INSTRUCTIONS TO FOLLOW:
Please return all lines of the data below containing the string "react".

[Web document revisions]

• • • • •

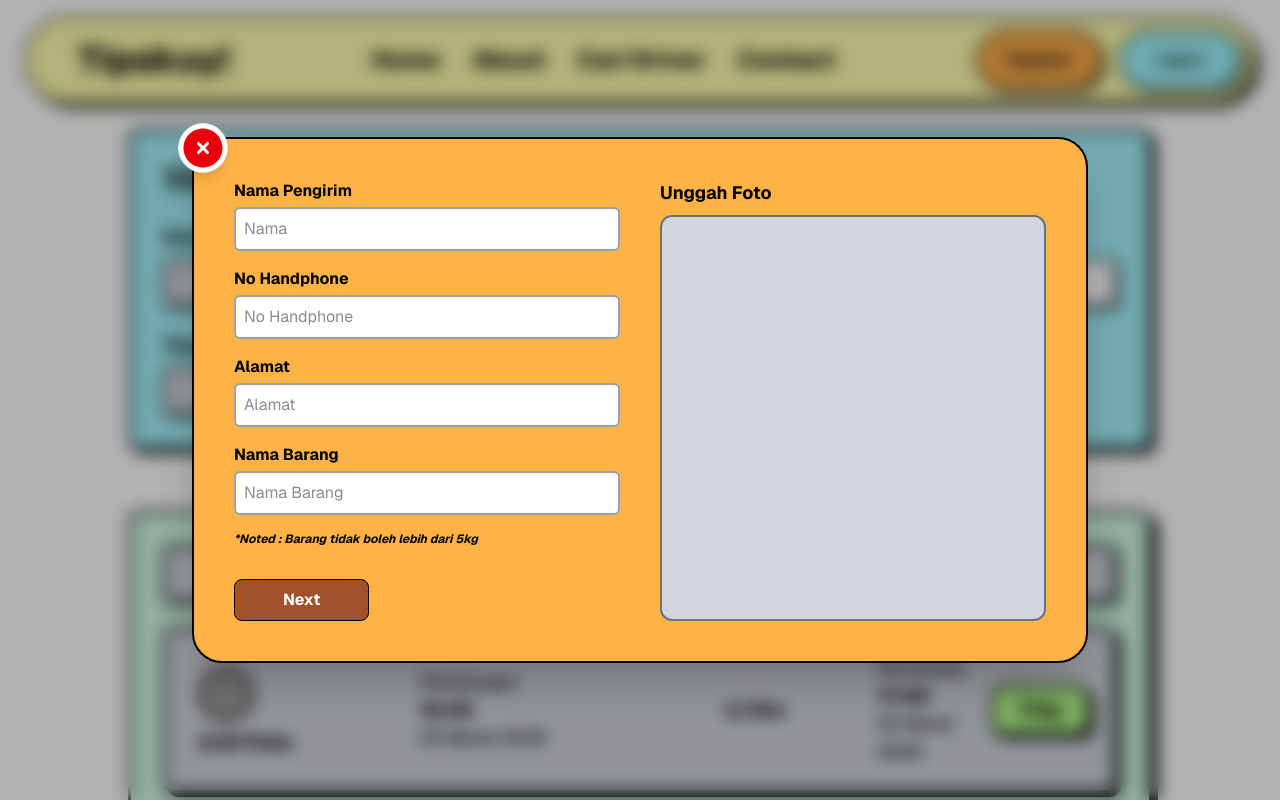
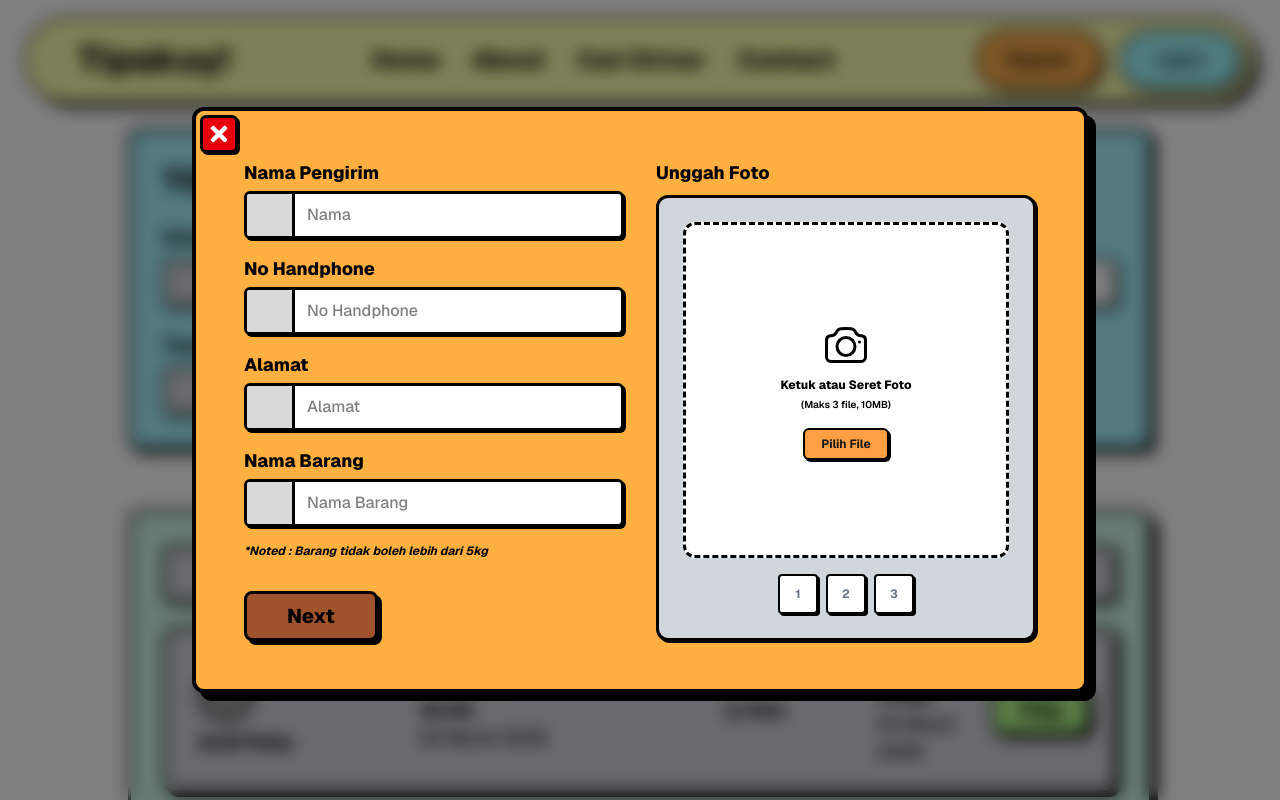
Before and after one commit to mervinfa/tipskuy-, a Next.js app: page /caridriver in a window 1280 px wide. Both pictures are taken after a click on the button "Cari Ekspedisi". Shown: the top 800 px of the page. Built offline with nearby package versions, Linux system fonts and the light colour scheme; grey boxes are pictures that could not be loaded.

Commit message:
fix : change apperance popuptitip

```diff
--- a/components/caridriver/PopUpTitip.jsx
+++ b/components/caridriver/PopUpTitip.jsx
@@ -1,39 +1,101 @@
 import React from 'react';
+import { FaTimes } from 'react-icons/fa';
 
 const PopUpTitip = ({ isOpen, onClose, onNext }) => {
   if (!isOpen) return null;
 
   return (
-    <div className="fixed inset-0 z-50 flex items-center justify-center bg-black/30 backdrop-blur-sm px-4">
-      <div className="relative w-full max-w-4xl bg-[#FFB347] rounded-[30px] border-2 border-black p-6 md:p-10 shadow-2xl">
+    // 1. Overlay (Background Gelap) Disamakan persis z-[100]
+    <div className="fixed inset-0 z-[100] flex items-center justify-center bg-black/50 p-4 backdrop-blur-sm transition-all">
 
-        <button onClick={onClose} className="absolute -top-4 -left-4 bg-white rounded-full hover:scale-110 transition-transform shadow-lg border border-gray-200">
-          <svg xmlns="http://www.w3.org/2000/svg" viewBox="0 0 24 24" fill="currentColor" className="w-12 h-12 text-red-600">
-            <path fillRule="evenodd" d="M12 2.25c-5.385 0-9.75 4.365-9.75 9.75s4.365 9.75 9.75 9.75 9.75-4.365 9.75-9.75S17.385 2.25 12 2.25Zm-1.72 6.97a.75.75 0 1 0-1.06 1.06L10.94 12l-1.72 1.72a.75.75 0 1 0 1.06 1.06L12 13.06l1.72 1.72a.75.75 0 1 0 1.06-1.06L13.06 12l1.72-1.72a.75.75 0 1 0-1.06-1.06L12 10.94l-1.72-1.72Z" clipRule="evenodd" />
-          </svg>
+      {/* 2. Container Utama Disamakan (bg-[#FFB041], border-[4px], rounded-xl) */}
+      <div className="relative w-full max-w-4xl bg-[#FFB041] border-[4px] border-black rounded-xl p-6 md:p-12 shadow-[8px_8px_0px_0px_rgba(0,0,0,1)] flex flex-col md:flex-row gap-8 max-h-[90vh] overflow-y-auto animate-in zoom-in-95 duration-200">
+
+        {/* 3. Tombol X (Close) Disamakan persis warnanya dan letaknya */}
+        <button
+          onClick={onClose}
+          className="absolute top-1 left-1 bg-red-600 hover:bg-red-700 text-white p-1 border-[3px] border-black rounded-md shadow-[2px_2px_0px_0px_rgba(0,0,0,1)] active:translate-y-1 active:shadow-none transition-all"
+        >
+          <FaTimes size={24} />
         </button>
 
-        <div className="grid grid-cols-1 md:grid-cols-2 gap-10">
+        {/* --- KOLOM KIRI (FORM INPUT) --- */}
+        <div className="flex flex-col gap-4 w-full md:w-1/2 mt-8 md:mt-0">
 
-          <div className="space-y-4">
-            <div><label className="block font-bold text-black mb-1">Nama Pengirim</label><input type="text" placeholder="Nama" className="w-full p-2 border-2 border-gray-400 rounded-md bg-white shadow-inner focus:outline-none focus:border-blue-400" /></div>
-            <div><label className="block font-bold text-black mb-1">No Handphone</label><input type="text" placeholder="No Handphone" className="w-full p-2 border-2 border-gray-400 rounded-md bg-white shadow-inner focus:outline-none focus:border-blue-400" /></div>
-            <div><label className="block font-bold text-black mb-1">Alamat</label><input type="text" placeholder="Alamat" className="w-full p-2 border-2 border-gray-400 rounded-md bg-white shadow-inner focus:outline-none focus:border-blue-400" /></div>
-            <div><label className="block font-bold text-black mb-1">Nama Barang</label><input type="text" placeholder="Nama Barang" className="w-full p-2 border-2 border-gray-400 rounded-md bg-white shadow-inner focus:outline-none focus:border-blue-400" /></div>
+          <div className="flex flex-col gap-1">
+            <label className="font-extrabold text-black text-base md:text-lg">Nama Pengirim</label>
+            <div className="flex border-[3px] border-black rounded-md overflow-hidden bg-white h-10 md:h-12 shadow-[2px_2px_0px_0px_rgba(0,0,0,1)]">
+              <div className="w-12 bg-[#D9D9D9] border-r-[3px] border-black flex-shrink-0"></div>
+              <input type="text" placeholder="Nama" className="flex-1 px-3 outline-none text-black font-medium" />
+            </div>
+          </div>
+
+          <div className="flex flex-col gap-1">
+            <label className="font-extrabold text-black text-base md:text-lg">No Handphone</label>
+            <div className="flex border-[3px] border-black rounded-md overflow-hidden bg-white h-10 md:h-12 shadow-[2px_2px_0px_0px_rgba(0,0,0,1)]">
+              <div className="w-12 bg-[#D9D9D9] border-r-[3px] border-black flex-shrink-0"></div>
+              <input type="text" placeholder="No Handphone" className="flex-1 px-3 outline-none text-black font-medium" />
+            </div>
+          </div>
+
+          <div className="flex flex-col gap-1">
+            <label className="font-extrabold text-black text-base md:text-lg">Alamat</label>
+            <div className="flex border-[3px] border-black rounded-md overflow-hidden bg-white h-10 md:h-12 shadow-[2px_2px_0px_0px_rgba(0,0,0,1)]">
+              <div className="w-12 bg-[#D9D9D9] border-r-[3px] border-black flex-shrink-0"></div>
+              <input type="text" placeholder="Alamat" className="flex-1 px-3 outline-none text-black font-medium" />
+            </div>
+          </div>
+
+          <div className="flex flex-col gap-1">
+            <label className="font-extrabold text-black text-base md:text-lg">Nama Barang</label>
+            <div className="flex border-[3px] border-black rounded-md overflow-hidden bg-white h-10 md:h-12 shadow-[2px_2px_0px_0px_rgba(0,0,0,1)]">
+              <div className="w-12 bg-[#D9D9D9] border-r-[3px] border-black flex-shrink-0"></div>
+              <input type="text" placeholder="Nama Barang" className="flex-1 px-3 outline-none text-black font-medium" />
+            </div>
+          </div>
+
           <p className="text-xs font-bold italic text-black">*Noted : Barang tidak boleh lebih dari 5kg</p>
 
-            <button onClick={onNext} className="bg-[#A0522D] text-white font-bold py-2 px-12 rounded-lg border border-black hover:bg-[#8B4513] transition-colors mt-4">
+          {/* TOMBOL DESKTOP */}
+          <button onClick={onNext} className="hidden md:block bg-[#A0522D] hover:bg-[#8B4513] text-black font-extrabold text-xl py-2 px-10 border-[3px] border-black rounded-lg shadow-[4px_4px_0px_0px_rgba(0,0,0,1)] active:translate-y-1 active:shadow-none transition-all mt-4 w-max">
             Next
           </button>
         </div>
 
-          <div className="flex flex-col">
-            <label className="block font-bold text-black mb-2 text-lg">Unggah Foto</label>
-            <div className="bg-gray-300 border-2 border-gray-500 rounded-xl p-6 flex-grow flex flex-row gap-4 items-start">
+        {/* --- KOLOM KANAN (UPLOAD FOTO) --- */}
+        <div className="flex flex-col w-full md:w-1/2 pt-4 md:pt-0">
+          <label className="font-extrabold text-black text-base md:text-lg mb-2">Unggah Foto</label>
+
+          <div className="bg-gray-300 border-[3px] border-black rounded-xl p-4 md:p-6 flex-grow flex flex-col gap-4 shadow-[2px_2px_0px_0px_rgba(0,0,0,1)]">
+             <div className="flex-grow bg-white border-[3px] border-dashed border-black rounded-xl p-4 flex flex-col items-center justify-center text-center cursor-pointer hover:bg-gray-50 transition-colors">
+                <div className="mb-2">
+                   <svg xmlns="http://www.w3.org/2000/svg" fill="none" viewBox="0 0 24 24" strokeWidth={1.5} stroke="currentColor" className="w-12 h-12 text-black">
+                      <path strokeLinecap="round" strokeLinejoin="round" d="M6.827 6.175A2.31 2.31 0 0 1 5.186 7.23c-.38.054-.757.112-1.134.175C2.999 7.58 2.25 8.507 2.25 9.574V18a2.25 2.25 0 0 0 2.25 2.25h15A2.25 2.25 0 0 0 21.75 18V9.574c0-1.067-.75-1.994-1.802-2.169a47.865 47.865 0 0 0-1.134-.175 2.31 2.31 0 0 1-1.64-1.055l-.822-1.316a2.192 2.192 0 0 0-1.736-1.039 48.774 48.774 0 0 0-5.232 0 2.192 2.192 0 0 0-1.736 1.039l-.821 1.316Z" />
+                      <path strokeLinecap="round" strokeLinejoin="round" d="M16.5 12.75a4.5 4.5 0 1 1-9 0 4.5 4.5 0 0 1 9 0ZM18.75 10.5h.008v.008h-.008V10.5Z" />
+                   </svg>
+                </div>
+                <p className="text-xs font-extrabold text-black">Ketuk atau Seret Foto</p>
+                <p className="text-[10px] mt-1 text-black font-semibold">(Maks 3 file, 10MB)</p>
+                <button className="mt-4 bg-[#FF9F43] border-[2px] border-black px-4 py-1.5 rounded-md text-xs font-bold shadow-[2px_2px_0px_0px_rgba(0,0,0,1)] hover:translate-y-[1px] hover:shadow-[1px_1px_0px_0px_rgba(0,0,0,1)] transition-all">
+                  Pilih File
+                </button>
+              </div>
+
+              <div className="flex gap-2 justify-center">
+                {[1, 2, 3].map((num) => (
+                  <div key={num} className="w-10 h-10 bg-white border-[2px] border-black rounded flex items-center justify-center text-xs font-bold text-gray-500 shadow-[2px_2px_0px_0px_rgba(0,0,0,1)]">
+                    {num}
+                  </div>
+                ))}
               </div>
           </div>
 
+          {/* TOMBOL MOBILE */}
+          <button onClick={onNext} className="md:hidden bg-[#A0522D] hover:bg-[#8B4513] text-black font-extrabold text-xl py-3 px-10 border-[3px] border-black rounded-lg shadow-[4px_4px_0px_0px_rgba(0,0,0,1)] active:translate-y-1 active:shadow-none transition-all mt-6 w-full text-center">
+            Next
+          </button>
         </div>
+
       </div>
     </div>
   );
```
Lines whose indentation alone changed are shown as unchanged.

• • • • •

WRITTEN RESPONSE:
 import React from 'react';
+import { FaTimes } from 'react-icons/fa';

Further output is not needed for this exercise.